__Work task__
Which lines run from the one containing "docs: add QUICKSTART" to the end of the listing below? Write them out exactly, both ends included, with nothing else.

__Exercise material__
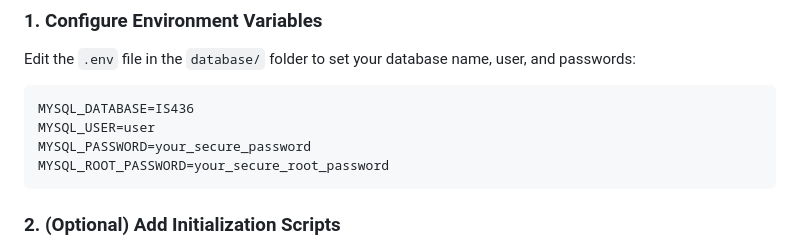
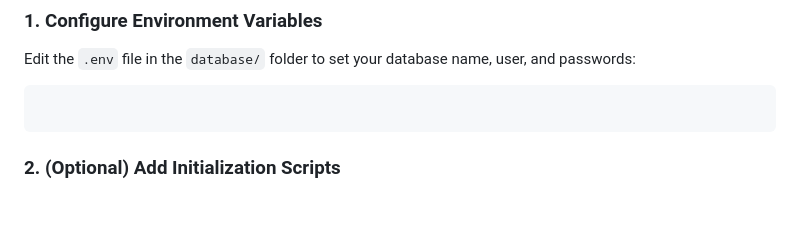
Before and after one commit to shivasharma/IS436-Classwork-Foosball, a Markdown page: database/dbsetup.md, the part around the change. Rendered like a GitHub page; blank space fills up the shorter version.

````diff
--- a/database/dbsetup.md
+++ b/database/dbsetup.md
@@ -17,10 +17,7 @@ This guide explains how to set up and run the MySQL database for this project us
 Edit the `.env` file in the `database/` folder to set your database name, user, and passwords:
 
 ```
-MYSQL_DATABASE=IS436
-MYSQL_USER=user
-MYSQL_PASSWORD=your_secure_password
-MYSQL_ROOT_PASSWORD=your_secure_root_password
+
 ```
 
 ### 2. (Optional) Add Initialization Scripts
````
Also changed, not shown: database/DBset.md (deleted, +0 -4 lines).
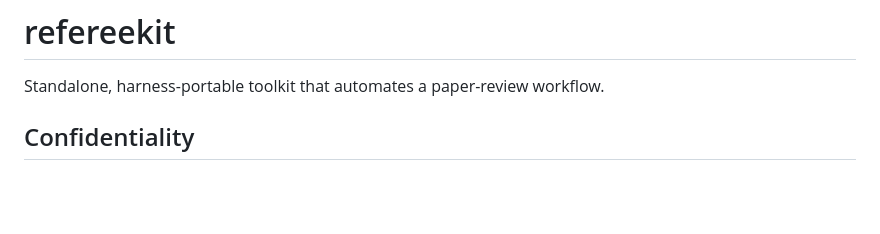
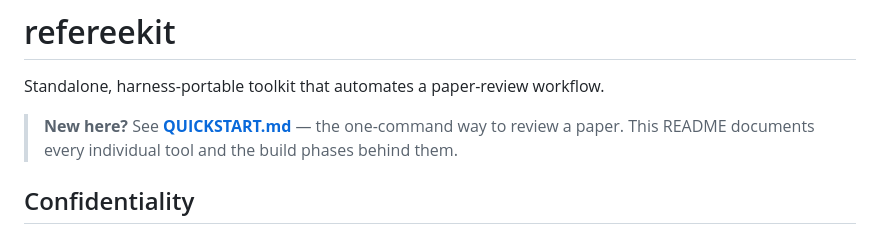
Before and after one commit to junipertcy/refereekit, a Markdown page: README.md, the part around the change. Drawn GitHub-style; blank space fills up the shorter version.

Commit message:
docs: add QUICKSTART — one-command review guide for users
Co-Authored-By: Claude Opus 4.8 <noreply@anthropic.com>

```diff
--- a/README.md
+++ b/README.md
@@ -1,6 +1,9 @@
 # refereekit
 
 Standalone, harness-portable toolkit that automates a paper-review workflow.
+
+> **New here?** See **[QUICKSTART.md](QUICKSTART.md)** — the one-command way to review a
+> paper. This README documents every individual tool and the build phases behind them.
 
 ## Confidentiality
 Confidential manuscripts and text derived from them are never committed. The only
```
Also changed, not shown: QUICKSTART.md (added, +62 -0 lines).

__Solution to this task__
docs: add QUICKSTART — one-command review guide for users
Co-Authored-By: Claude Opus 4.8 <noreply@anthropic.com>

```diff
--- a/README.md
+++ b/README.md
@@ -1,6 +1,9 @@
 # refereekit
 
 Standalone, harness-portable toolkit that automates a paper-review workflow.
+
+> **New here?** See **[QUICKSTART.md](QUICKSTART.md)** — the one-command way to review a
+> paper. This README documents every individual tool and the build phases behind them.
 
 ## Confidentiality
 Confidential manuscripts and text derived from them are never committed. The only
```
Also changed, not shown: QUICKSTART.md (added, +62 -0 lines).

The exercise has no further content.